Tuesday, February 18, 2014

Multiple Worship Locations

Jan Edmiston has written a pair of fascinating posts, which work well as separate pieces, but even better together.

A few days ago, I read this post, which talks about being one person with many different spiritual communities.  I have long felt that way.  I usually have a local spiritual community, along with distant sites where I go regularly, like Mepkin Abbey and Lutheridge.

But could one have different spiritual communities in the same town?  I haven't experimented with that as much because most weeks, it's all I can do to maintain ties to my local church, much less add some more to my schedule.

There have been times, however, when I've yearned for something different and more contemplative.  My local church has periodic contemplative offerings, but what if I actually could be a Quaker/Lutheran?  What if I could find a nearby community that chanted the Liturgy of the Hours, and I could join them occasionally on week days?  What if I worshiped someplace else, but returned to my home church to help with the spiritual formation of children?  Edmiston's post made me think about the possibilities. 

I'd love to find someplace close to work, where I could slip away for week day refreshment.  Even a noon concert would be great.  I've moved away from thinking that I need a liturgy-readings-sermon-Eucharist kind of experience for it to count as authentic worship.  A beautiful concert that turned my attention to God would help me greatly.

And no, a prayer group at work is not what I want.
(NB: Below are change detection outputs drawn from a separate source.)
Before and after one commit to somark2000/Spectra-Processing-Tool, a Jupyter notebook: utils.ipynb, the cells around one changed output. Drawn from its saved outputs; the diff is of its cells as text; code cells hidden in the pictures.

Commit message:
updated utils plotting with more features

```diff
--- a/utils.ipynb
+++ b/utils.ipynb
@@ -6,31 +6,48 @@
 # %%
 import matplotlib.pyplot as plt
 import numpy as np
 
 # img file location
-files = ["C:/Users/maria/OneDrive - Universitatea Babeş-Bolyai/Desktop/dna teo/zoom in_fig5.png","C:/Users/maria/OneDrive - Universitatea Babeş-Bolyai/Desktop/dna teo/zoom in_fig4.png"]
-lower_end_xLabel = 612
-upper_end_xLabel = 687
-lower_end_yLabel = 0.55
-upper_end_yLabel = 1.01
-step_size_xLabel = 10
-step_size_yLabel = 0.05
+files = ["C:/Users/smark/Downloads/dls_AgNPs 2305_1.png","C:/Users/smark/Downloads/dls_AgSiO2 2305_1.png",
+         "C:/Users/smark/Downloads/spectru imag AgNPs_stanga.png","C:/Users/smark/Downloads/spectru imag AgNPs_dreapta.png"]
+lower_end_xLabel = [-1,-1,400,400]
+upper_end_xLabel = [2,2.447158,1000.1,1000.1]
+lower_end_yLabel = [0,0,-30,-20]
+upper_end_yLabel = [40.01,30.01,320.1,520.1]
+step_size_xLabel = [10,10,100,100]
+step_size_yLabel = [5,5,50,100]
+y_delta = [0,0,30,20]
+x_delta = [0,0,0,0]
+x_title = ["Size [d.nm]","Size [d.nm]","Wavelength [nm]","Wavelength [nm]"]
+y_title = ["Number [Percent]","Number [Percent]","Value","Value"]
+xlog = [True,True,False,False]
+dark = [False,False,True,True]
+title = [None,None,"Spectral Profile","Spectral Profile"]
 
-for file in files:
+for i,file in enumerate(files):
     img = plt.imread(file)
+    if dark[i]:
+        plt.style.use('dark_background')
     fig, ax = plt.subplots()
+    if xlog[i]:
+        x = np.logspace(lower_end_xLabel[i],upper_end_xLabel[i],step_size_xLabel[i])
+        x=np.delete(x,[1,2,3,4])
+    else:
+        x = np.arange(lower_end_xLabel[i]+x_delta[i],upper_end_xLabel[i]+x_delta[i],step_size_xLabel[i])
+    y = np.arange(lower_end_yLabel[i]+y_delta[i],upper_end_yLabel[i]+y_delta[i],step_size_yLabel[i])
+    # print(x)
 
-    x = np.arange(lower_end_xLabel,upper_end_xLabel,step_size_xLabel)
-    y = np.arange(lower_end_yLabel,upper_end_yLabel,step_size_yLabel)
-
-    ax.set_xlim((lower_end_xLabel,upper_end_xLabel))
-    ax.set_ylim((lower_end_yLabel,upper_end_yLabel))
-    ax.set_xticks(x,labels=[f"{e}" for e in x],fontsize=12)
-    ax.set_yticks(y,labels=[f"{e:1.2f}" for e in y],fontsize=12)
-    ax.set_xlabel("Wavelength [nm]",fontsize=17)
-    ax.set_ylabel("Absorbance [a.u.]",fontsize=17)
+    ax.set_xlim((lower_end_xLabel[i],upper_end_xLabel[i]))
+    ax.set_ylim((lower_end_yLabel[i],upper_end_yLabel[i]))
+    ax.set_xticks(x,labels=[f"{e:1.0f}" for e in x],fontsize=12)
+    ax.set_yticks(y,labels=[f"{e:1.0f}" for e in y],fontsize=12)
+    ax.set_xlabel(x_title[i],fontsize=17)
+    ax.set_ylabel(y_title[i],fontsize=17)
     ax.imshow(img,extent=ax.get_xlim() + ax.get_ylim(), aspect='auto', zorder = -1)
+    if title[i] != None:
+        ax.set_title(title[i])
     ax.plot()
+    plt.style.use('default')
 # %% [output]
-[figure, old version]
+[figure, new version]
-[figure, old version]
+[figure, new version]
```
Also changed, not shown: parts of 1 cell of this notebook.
As I read Edmiston's post, I thought about how many different churches see themselves as in a competition for members, and thus, if someone like me wanted to worship multiple places, that might be seen as betrayal.  Edmiston has written about those issues with this post.  She ends with this provocative question:  "One culture shift we need to make is becoming less prideful  (“Our church is Big Deal Church on the Hill“) and more Kingdom-focused (“Who cares through which portal someone enters just as long as transformation happens?“)."

Along the way, she shares a vision of what can happen if several churches join together.  It's powerful.
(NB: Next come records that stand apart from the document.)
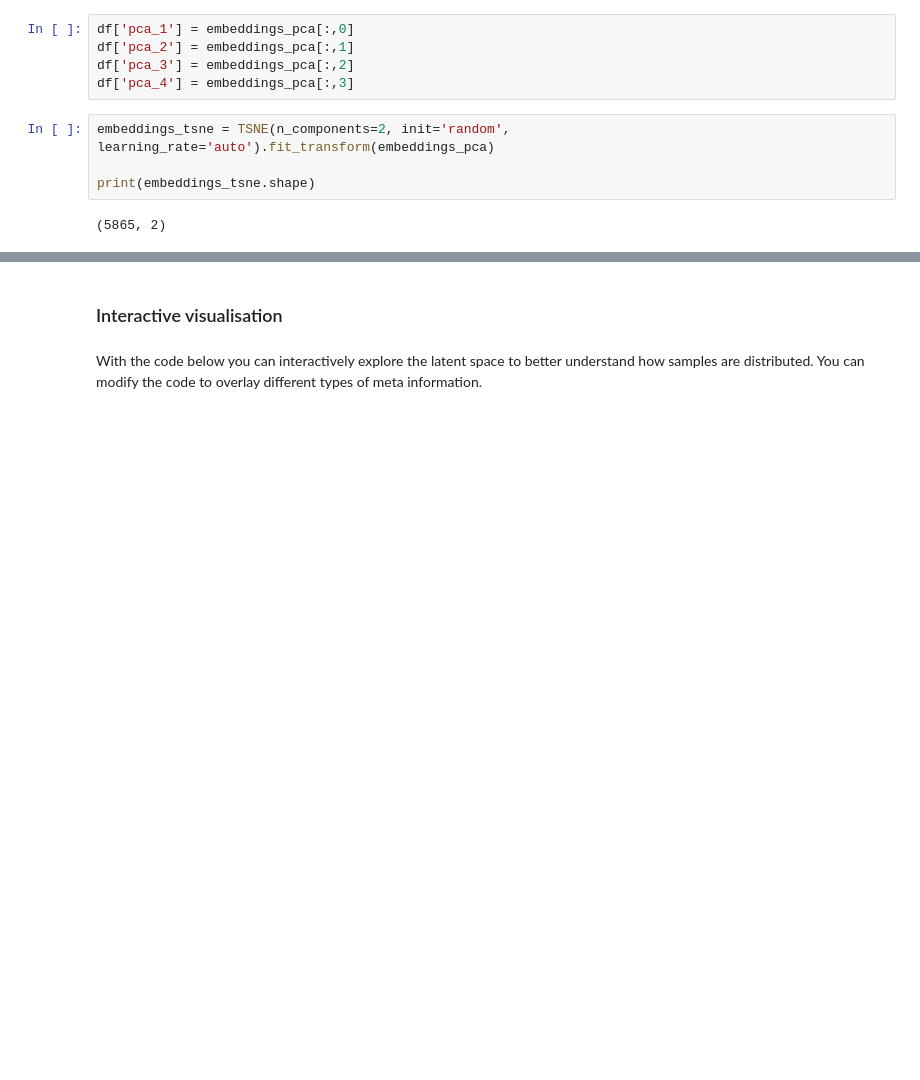
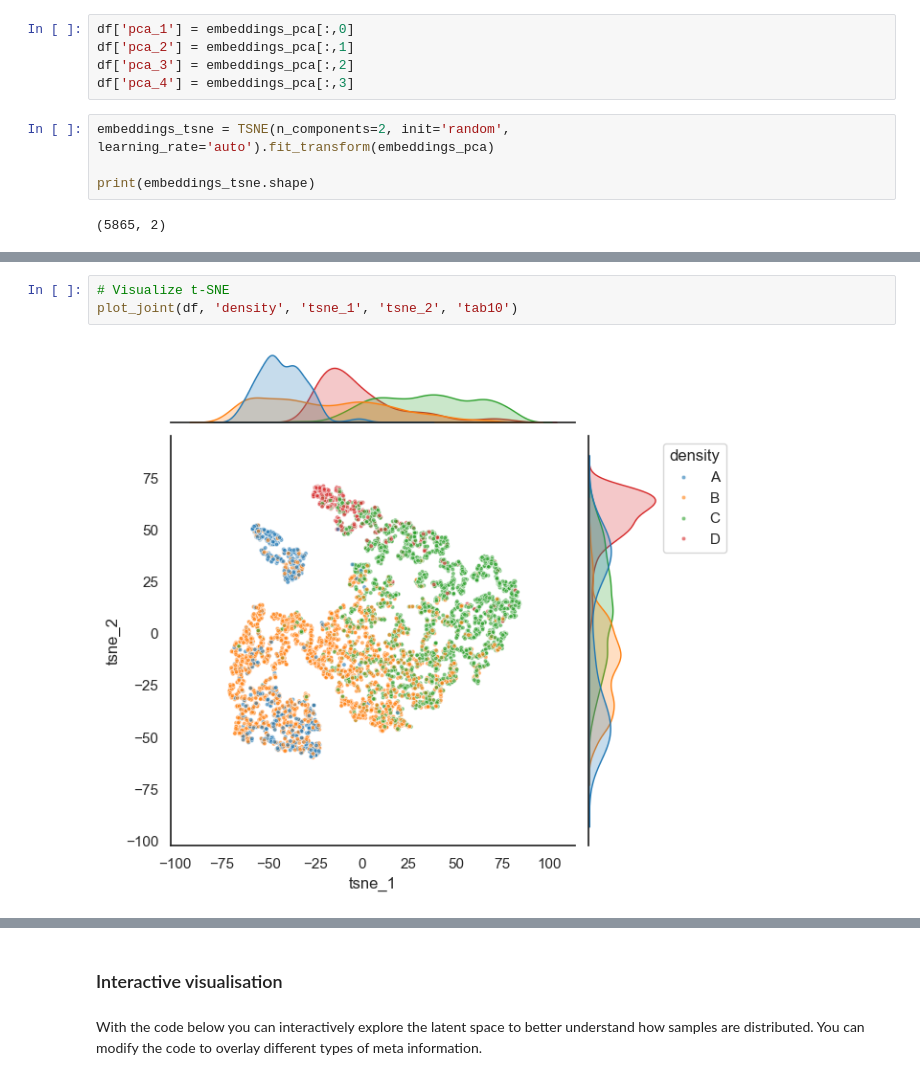
Before and after one commit to kimon2199/mammographic-dencity-prediction, a Jupyter notebook: notebook.ipynb, the cells around one changed output, grey strips where cells are left out. Drawn from its saved outputs; the diff is of its cells as text; blank space fills up the shorter version.

```diff
--- a/notebook.ipynb
+++ b/notebook.ipynb
@@ -1024,0 +1016,5 @@ Error:
+# %%
+# Visualize t-SNE
+plot_joint(df, 'density', 'tsne_1', 'tsne_2', 'tab10')
+# %% [output]
+[figure, added]
```
Also changed, not shown: parts of 32 cells of this notebook.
Of course, it's hard to know just how to do that.  My suburban church had a partnership for several years with an urban church who provided Wed. night dinners.  Unfortunately, that program was ultimately disbanded by the urban church, and we haven't done anything else with them.

And her post doesn't address what happens if no church is the Big Deal Church on the Hill, but if we're all struggling just to pay the bills and keep the building from falling into utter disrepair, and thus, can't do the visioning necessary to move in the direction that she proposes.

Sigh.  Yes, I write this on the morning of our Church Council meeting, where we will likely be less Kingdom focused and more building/finance focused.  Double sigh.

1 comment:

Anonymous said...

To even ask yourself if you could be a Unchristian/Christian is showing that you probably aren't a Lutheran or a Christian in the first place.

I think you need to do some deep thought about what defines your faith and beliefs.